Exercise goal: The entries are to be reproduced verbatim, with all pictures omitted.

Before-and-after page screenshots
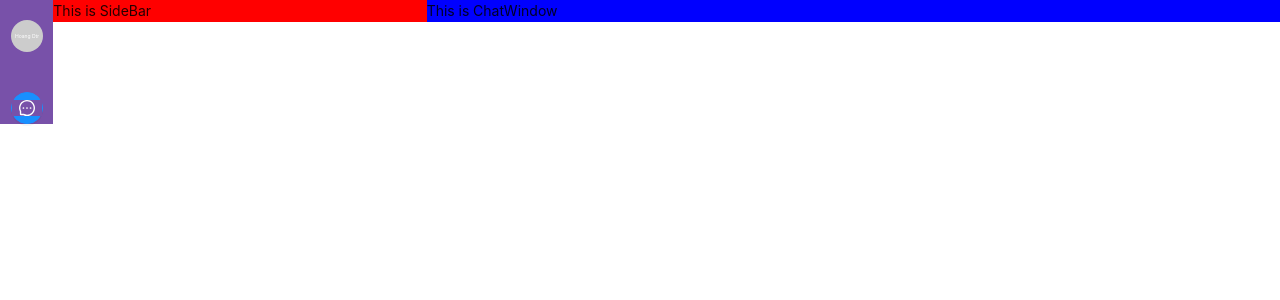
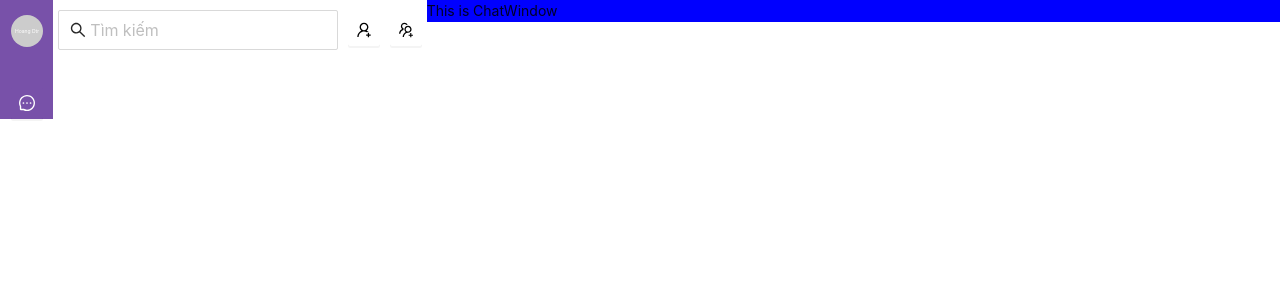
Before and after one commit to nguazzz/CNM_TH, a React (Create React App) app in the folder chat-app/: page / in a window 1280 px wide. Shown: the top 300 px of the page. Built offline with nearby package versions, Linux system fonts and the light colour scheme.

Commit message:
update button

```diff
--- a/chat-app/src/components/ChatRoom/Account.js
+++ b/chat-app/src/components/ChatRoom/Account.js
@@ -6,29 +6,27 @@ import { MessageOutlined } from "@ant-design/icons";
 export default function Account() {
   return (
     //(
+    <div style={{ backgroundColor: "#7851A9" }}>
       <Row
         style={{
-        backgroundColor: "#7851A9",
           alignItems: "center",
           justifyContent: "space-around",
         }}
       >
-      <Col style={{ marginBottom: 40, marginTop: 20 }}>
+        <Col style={{ marginBottom: 40, marginTop: 15 }}>
           <Avatar>Hoang Dtr</Avatar>
         </Col>
         <Col>
           <Tooltip title="Text">
             <Button
+              style={{ backgroundColor: "#7851A9", borderColor: "#7851A9" }}
               type="primary"
-            shape="circle"
-            icon={
-              <MessageOutlined
-                style={{ color: "#FFFFFF", backgroundColor: "#7851A9" }}
-              />
-            }
+              shape="square"
+              icon={<MessageOutlined style={{ color: "#FFFFFF" }} />}
             />
           </Tooltip>
         </Col>
       </Row>
+    </div>
   );
 }
--- a/chat-app/src/components/ChatRoom/SideBar.js
+++ b/chat-app/src/components/ChatRoom/SideBar.js
@@ -1,5 +1,62 @@
+import { Col, Row, Tooltip, Button } from "antd";
+import { Input } from "antd";
+import {
+  SearchOutlined,
+  UserAddOutlined,
+  UsergroupAddOutlined,
+} from "@ant-design/icons";
 import React from "react";
 
 export default function SideBar() {
-  return <div style={{ backgroundColor: "#FF0000" }}>This is SideBar</div>;
+  return (
+    <Row
+      style={{
+        justifyContent: "space-between",
+        alignItems: "center",
+        marginTop: 10,
+      }}
+    >
+      <Col
+        span={18}
+        style={{
+          alignItems: "center",
+          justifyContent: "space-around",
+          marginLeft: 5,
+        }}
+      >
+        <Input
+          size="large"
+          placeholder="Tìm kiếm"
+          prefix={<SearchOutlined />}
+        />
+      </Col>
+      <Col
+        span={1.5}
+        style={{
+          alignItems: "center",
+          justifyContent: "space-around",
+          marginLeft: 0,
+        }}
+      >
+        <Tooltip title="Thêm bạn">
+          <Button
+            style={{ backgroundColor: "#FFFFFF", borderColor: "#FFFFFF" }}
+            type="primary"
+            shape="square"
+            icon={<UserAddOutlined style={{ color: "#000000" }} />}
+          />
+        </Tooltip>
+      </Col>
+      <Col span={1.5} style={{ marginRight: 5 }}>
+        <Tooltip title="Tạo nhóm chat">
+          <Button
+            style={{ backgroundColor: "#FFFFFF", borderColor: "#FFFFFF" }}
+            type="primary"
+            shape="square"
+            icon={<UsergroupAddOutlined style={{ color: "#000000" }} />}
+          />
+        </Tooltip>
+      </Col>
+    </Row>
+  );
 }
```
Lines whose indentation alone changed are shown as unchanged.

Output of the exercise:
Before and after one commit to nguazzz/CNM_TH, a React (Create React App) app in the folder chat-app/: page / in a window 1280 px wide. Shown: the top 300 px of the page. Built offline with nearby package versions, Linux system fonts and the light colour scheme.

Commit message:
update button

```diff
--- a/chat-app/src/components/ChatRoom/Account.js
+++ b/chat-app/src/components/ChatRoom/Account.js
@@ -6,29 +6,27 @@ import { MessageOutlined } from "@ant-design/icons";
 export default function Account() {
   return (
     //(
+    <div style={{ backgroundColor: "#7851A9" }}>
       <Row
         style={{
-        backgroundColor: "#7851A9",
           alignItems: "center",
           justifyContent: "space-around",
         }}
       >
-      <Col style={{ marginBottom: 40, marginTop: 20 }}>
+        <Col style={{ marginBottom: 40, marginTop: 15 }}>
           <Avatar>Hoang Dtr</Avatar>
         </Col>
         <Col>
           <Tooltip title="Text">
             <Button
+              style={{ backgroundColor: "#7851A9", borderColor: "#7851A9" }}
               type="primary"
-            shape="circle"
-            icon={
-              <MessageOutlined
-                style={{ color: "#FFFFFF", backgroundColor: "#7851A9" }}
-              />
-            }
+              shape="square"
+              icon={<MessageOutlined style={{ color: "#FFFFFF" }} />}
             />
           </Tooltip>
         </Col>
       </Row>
+    </div>
   );
 }
--- a/chat-app/src/components/ChatRoom/SideBar.js
+++ b/chat-app/src/components/ChatRoom/SideBar.js
@@ -1,5 +1,62 @@
+import { Col, Row, Tooltip, Button } from "antd";
+import { Input } from "antd";
+import {
+  SearchOutlined,
+  UserAddOutlined,
+  UsergroupAddOutlined,
+} from "@ant-design/icons";
 import React from "react";
 
 export default function SideBar() {
-  return <div style={{ backgroundColor: "#FF0000" }}>This is SideBar</div>;
+  return (
+    <Row
+      style={{
+        justifyContent: "space-between",
+        alignItems: "center",
+        marginTop: 10,
+      }}
+    >
+      <Col
+        span={18}
+        style={{
+          alignItems: "center",
+          justifyContent: "space-around",
+          marginLeft: 5,
+        }}
+      >
+        <Input
+          size="large"
+          placeholder="Tìm kiếm"
+          prefix={<SearchOutlined />}
+        />
+      </Col>
+      <Col
+        span={1.5}
+        style={{
+          alignItems: "center",
+          justifyContent: "space-around",
+          marginLeft: 0,
+        }}
+      >
+        <Tooltip title="Thêm bạn">
+          <Button
+            style={{ backgroundColor: "#FFFFFF", borderColor: "#FFFFFF" }}
+            type="primary"
+            shape="square"
+            icon={<UserAddOutlined style={{ color: "#000000" }} />}
+          />
+        </Tooltip>
+      </Col>
+      <Col span={1.5} style={{ marginRight: 5 }}>
+        <Tooltip title="Tạo nhóm chat">
+          <Button
+            style={{ backgroundColor: "#FFFFFF", borderColor: "#FFFFFF" }}
+            type="primary"
+            shape="square"
+            icon={<UsergroupAddOutlined style={{ color: "#000000" }} />}
+          />
+        </Tooltip>
+      </Col>
+    </Row>
+  );
 }
```
Lines whose indentation alone changed are shown as unchanged.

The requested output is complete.